Sturges could not imagine the possibilities. Perhaps he had not read the book either and Chayefsky had skipped through that part of the novel to get to the “trial,” the uncovering of the traitor that had been deemed too much like Agatha Christie. But The Guns of Navarone, one of the most successful movies of all time, had enjoyed a similar scene, when a surprise traitor was unmasked.
The ending Sturges slapped on the picture had its genesis in a couple of lines from the book where the British secret agent explained that Russian airplanes had come to the Arctic in the guise of helping the rescue but in reality looking for the film from the satellite. All the stuff about the new type of camera being stolen by the Russians and of film containing sensitive information about American missile sites needing to be recovered had come from the book. In the MacLean version, the traitor would dump the film out into the sea via the sub’s garbage chute but tagged with a floating device and a yellow marker so it could be picked up by a Russian vessel.
Instead, Sturges went for some kind of direct confrontation with the Russians, a shoot-out on the ice. It seemed a mighty odd decision, given the opportunities in 70mm Cinerama for a full-scale panic on board an immobilised submarine drifting to its doom.
In order to make his version work, Sturges had to draft in a squad of marines eventually led by Capt Anders (Jim Brown). The introduction of Russian defector Boris Vaslov (Ernest Borgnine) makes less sense, especially as, snooping around the submarine, he is obviously up to no good, but that might be for sound cinematic reasons since otherwise the traitor would only turn up once the movie reached Zebra and even then would need to come to the fore for some obvious reason.
Interestingly, the screenplay omits one element. Heading the Zebra Arctic operation is the older brother of the British secret agent, giving him a secondary reason for his mission, and the potential for emotional reaction on finding his sibling dead.
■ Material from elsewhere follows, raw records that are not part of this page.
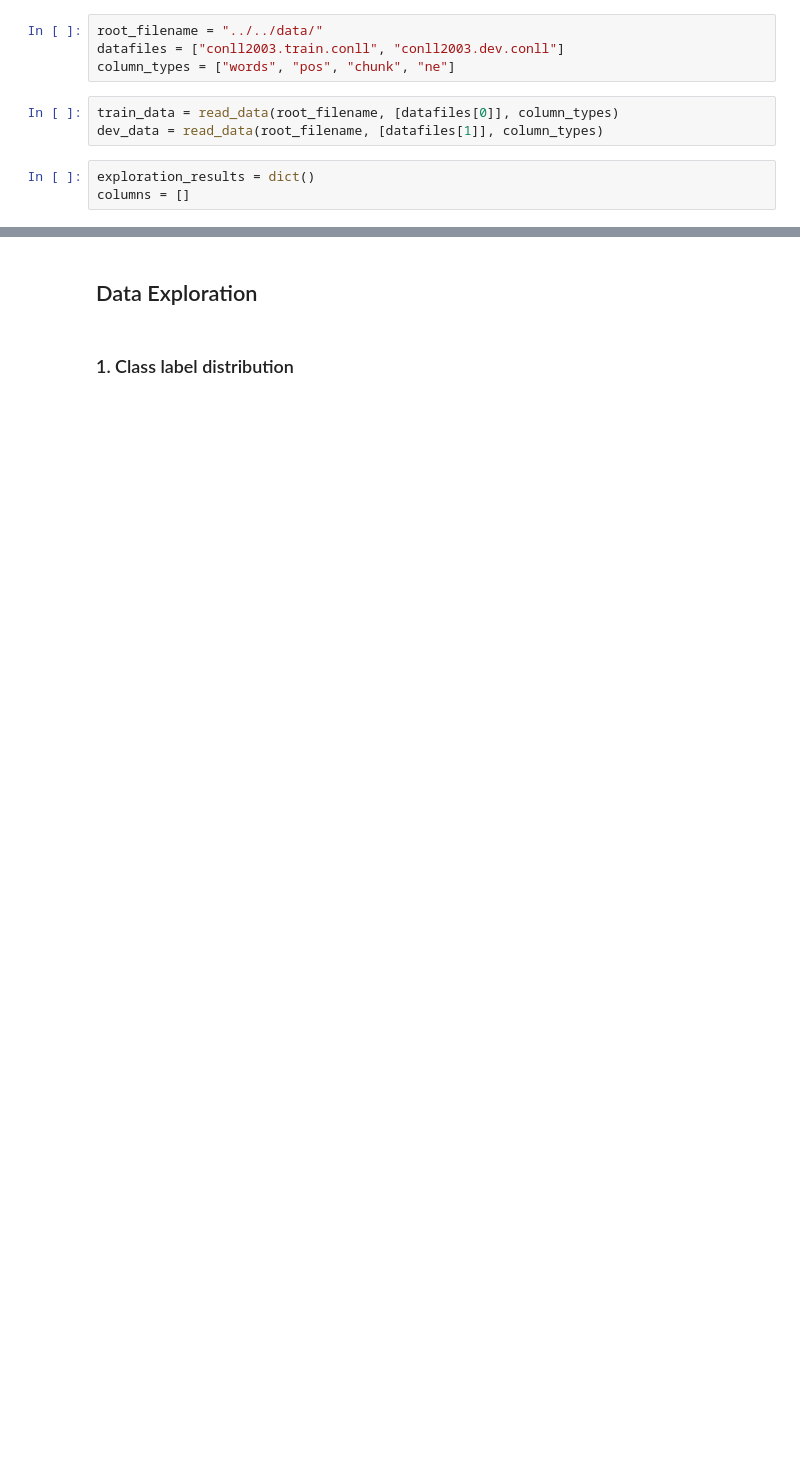
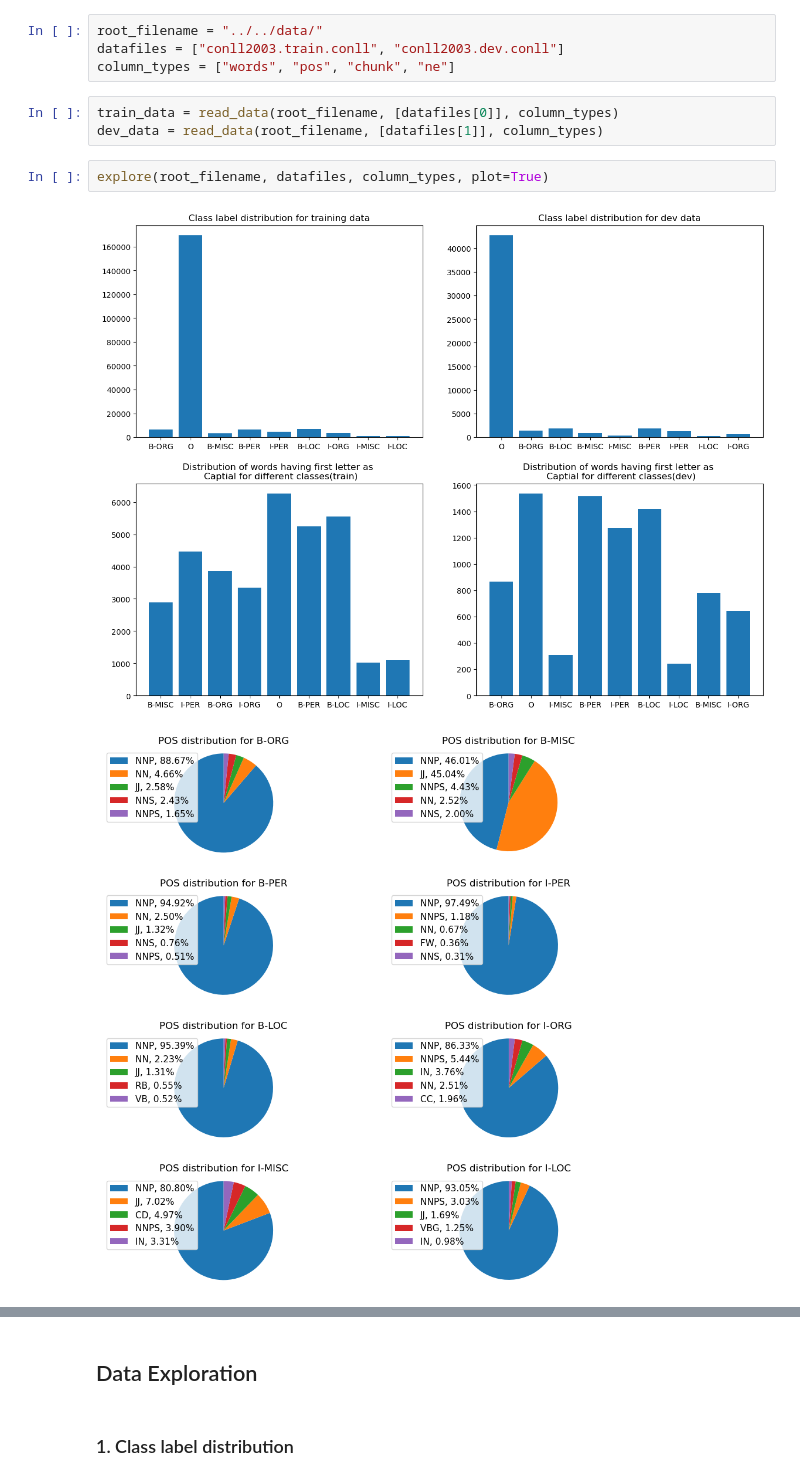
Before and after one commit to AnkurSatya/VU_ML-for-NLP, a Jupyter notebook: code/assignment1/analyze_distribution.ipynb, the cells around one changed output, grey strips where cells are left out. Saved outputs shown, nothing was run; the diff lists cells and outputs as text; blank space fills up the shorter version.

Commit message:
data exploration complete

```diff
--- a/code/assignment1/analyze_distribution.ipynb
+++ b/code/assignment1/analyze_distribution.ipynb
@@ -158,6 +277,8 @@ column_types = ["words", "pos", "chunk", "ne"]
 # %%
 train_data = read_data(root_filename, [datafiles[0]], column_types)
 dev_data = read_data(root_filename, [datafiles[1]], column_types)
-# %%
-exploration_results = dict()
-columns = []
+# %%
+explore(root_filename, datafiles, column_types, plot=True)
+# %% [output]
+[figure, added]
+[figure, added]
```
Also changed, not shown: parts of 17 cells of this notebook.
Sometimes screenwriters just seem to earn their keep by changing names for no apparent reason. So the book’s Commander Swanson becomes Ferraday (Rock Hudson) and British agent Dr Carpenter is renamed David Jones minus medical degree. All the initial sabotage comes from the fertile mind of the author and long before Tom Clancy, beginning with The Hunt for Red October, invented a brand-new publishing genre concentrating on military detail, MacLean reveals an extraordinary grasp of every detail of a nuclear submarine, the Arctic, the weather and what exactly might go wrong from a fire on board or should the vessel lose speed.
Neither would you recognise Rock Hudson in MacLean’s description of the submarine commander as “short, plump…(and) a pink cherubic face.” MacLean’s British agent is less arrogant and acerbic, keeps much more to himself, revealing his character at appropriate moments spaced through the book, than does the film’s David Jones. That Dr Carpenter, the narrator, knows massive amounts about everything means that he does not need to showboat like the filmic David Jones to prove he is in charge.
The book is a turbo-charged thrill ride. That the final piece of sabotage and its consequences last nearly 50 pages is proof of MacLean’s skill as a page-turner. Much as I enjoyed the film as it stands, it’s just a shame that Sturges did not follow the author into his astonishing climactic sequences.